• **PROVIDED RECORDS**

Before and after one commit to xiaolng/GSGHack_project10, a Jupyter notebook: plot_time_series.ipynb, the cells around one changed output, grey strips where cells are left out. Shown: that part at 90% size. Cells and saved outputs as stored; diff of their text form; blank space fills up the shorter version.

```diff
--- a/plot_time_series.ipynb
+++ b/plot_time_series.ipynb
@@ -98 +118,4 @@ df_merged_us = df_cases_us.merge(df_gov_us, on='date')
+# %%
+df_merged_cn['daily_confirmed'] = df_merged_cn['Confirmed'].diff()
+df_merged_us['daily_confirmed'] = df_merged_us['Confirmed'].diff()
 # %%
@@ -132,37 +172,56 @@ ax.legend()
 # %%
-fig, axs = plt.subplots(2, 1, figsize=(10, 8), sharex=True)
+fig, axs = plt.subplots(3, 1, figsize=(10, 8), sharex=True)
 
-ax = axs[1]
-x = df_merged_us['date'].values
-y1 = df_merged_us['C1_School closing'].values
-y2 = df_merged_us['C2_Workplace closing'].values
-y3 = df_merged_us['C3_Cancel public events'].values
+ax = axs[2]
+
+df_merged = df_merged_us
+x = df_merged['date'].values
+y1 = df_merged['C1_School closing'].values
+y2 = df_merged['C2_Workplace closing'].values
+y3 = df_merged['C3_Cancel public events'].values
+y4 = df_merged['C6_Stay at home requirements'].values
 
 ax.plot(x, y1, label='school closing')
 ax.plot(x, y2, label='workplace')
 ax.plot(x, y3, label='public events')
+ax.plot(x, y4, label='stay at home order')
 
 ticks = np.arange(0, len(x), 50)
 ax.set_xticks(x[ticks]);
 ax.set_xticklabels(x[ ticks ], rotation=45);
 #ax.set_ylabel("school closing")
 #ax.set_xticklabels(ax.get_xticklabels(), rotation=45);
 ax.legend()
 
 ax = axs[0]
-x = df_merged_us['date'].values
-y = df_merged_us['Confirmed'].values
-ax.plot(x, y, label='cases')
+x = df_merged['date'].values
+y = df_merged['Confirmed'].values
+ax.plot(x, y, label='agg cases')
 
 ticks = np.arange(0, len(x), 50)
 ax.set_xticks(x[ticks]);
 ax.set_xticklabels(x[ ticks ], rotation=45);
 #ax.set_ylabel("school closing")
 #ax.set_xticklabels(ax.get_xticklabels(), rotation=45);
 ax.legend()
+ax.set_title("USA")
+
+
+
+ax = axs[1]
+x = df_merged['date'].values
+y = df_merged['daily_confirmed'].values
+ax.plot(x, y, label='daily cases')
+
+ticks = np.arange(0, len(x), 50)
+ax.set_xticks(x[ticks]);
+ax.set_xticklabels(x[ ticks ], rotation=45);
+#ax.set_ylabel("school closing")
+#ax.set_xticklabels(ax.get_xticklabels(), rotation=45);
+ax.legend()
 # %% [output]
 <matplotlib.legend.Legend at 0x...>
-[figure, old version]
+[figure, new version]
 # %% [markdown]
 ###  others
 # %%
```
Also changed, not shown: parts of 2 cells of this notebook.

• **WHAT IS NEEDED**
Give every record again, exactly as it reads.

• **ANSWER BELOW**
Before and after one commit to xiaolng/GSGHack_project10, a Jupyter notebook: plot_time_series.ipynb, the cells around one changed output, grey strips where cells are left out. Shown: that part at 90% size. Cells and saved outputs as stored; diff of their text form; blank space fills up the shorter version.

```diff
--- a/plot_time_series.ipynb
+++ b/plot_time_series.ipynb
@@ -98 +118,4 @@ df_merged_us = df_cases_us.merge(df_gov_us, on='date')
+# %%
+df_merged_cn['daily_confirmed'] = df_merged_cn['Confirmed'].diff()
+df_merged_us['daily_confirmed'] = df_merged_us['Confirmed'].diff()
 # %%
@@ -132,37 +172,56 @@ ax.legend()
 # %%
-fig, axs = plt.subplots(2, 1, figsize=(10, 8), sharex=True)
+fig, axs = plt.subplots(3, 1, figsize=(10, 8), sharex=True)
 
-ax = axs[1]
-x = df_merged_us['date'].values
-y1 = df_merged_us['C1_School closing'].values
-y2 = df_merged_us['C2_Workplace closing'].values
-y3 = df_merged_us['C3_Cancel public events'].values
+ax = axs[2]
+
+df_merged = df_merged_us
+x = df_merged['date'].values
+y1 = df_merged['C1_School closing'].values
+y2 = df_merged['C2_Workplace closing'].values
+y3 = df_merged['C3_Cancel public events'].values
+y4 = df_merged['C6_Stay at home requirements'].values
 
 ax.plot(x, y1, label='school closing')
 ax.plot(x, y2, label='workplace')
 ax.plot(x, y3, label='public events')
+ax.plot(x, y4, label='stay at home order')
 
 ticks = np.arange(0, len(x), 50)
 ax.set_xticks(x[ticks]);
 ax.set_xticklabels(x[ ticks ], rotation=45);
 #ax.set_ylabel("school closing")
 #ax.set_xticklabels(ax.get_xticklabels(), rotation=45);
 ax.legend()
 
 ax = axs[0]
-x = df_merged_us['date'].values
-y = df_merged_us['Confirmed'].values
-ax.plot(x, y, label='cases')
+x = df_merged['date'].values
+y = df_merged['Confirmed'].values
+ax.plot(x, y, label='agg cases')
 
 ticks = np.arange(0, len(x), 50)
 ax.set_xticks(x[ticks]);
 ax.set_xticklabels(x[ ticks ], rotation=45);
 #ax.set_ylabel("school closing")
 #ax.set_xticklabels(ax.get_xticklabels(), rotation=45);
 ax.legend()
+ax.set_title("USA")
+
+
+
+ax = axs[1]
+x = df_merged['date'].values
+y = df_merged['daily_confirmed'].values
+ax.plot(x, y, label='daily cases')
+
+ticks = np.arange(0, len(x), 50)
+ax.set_xticks(x[ticks]);
+ax.set_xticklabels(x[ ticks ], rotation=45);
+#ax.set_ylabel("school closing")
+#ax.set_xticklabels(ax.get_xticklabels(), rotation=45);
+ax.legend()
 # %% [output]
 <matplotlib.legend.Legend at 0x...>
-[figure, old version]
+[figure, new version]
 # %% [markdown]
 ###  others
 # %%
```
Also changed, not shown: parts of 2 cells of this notebook.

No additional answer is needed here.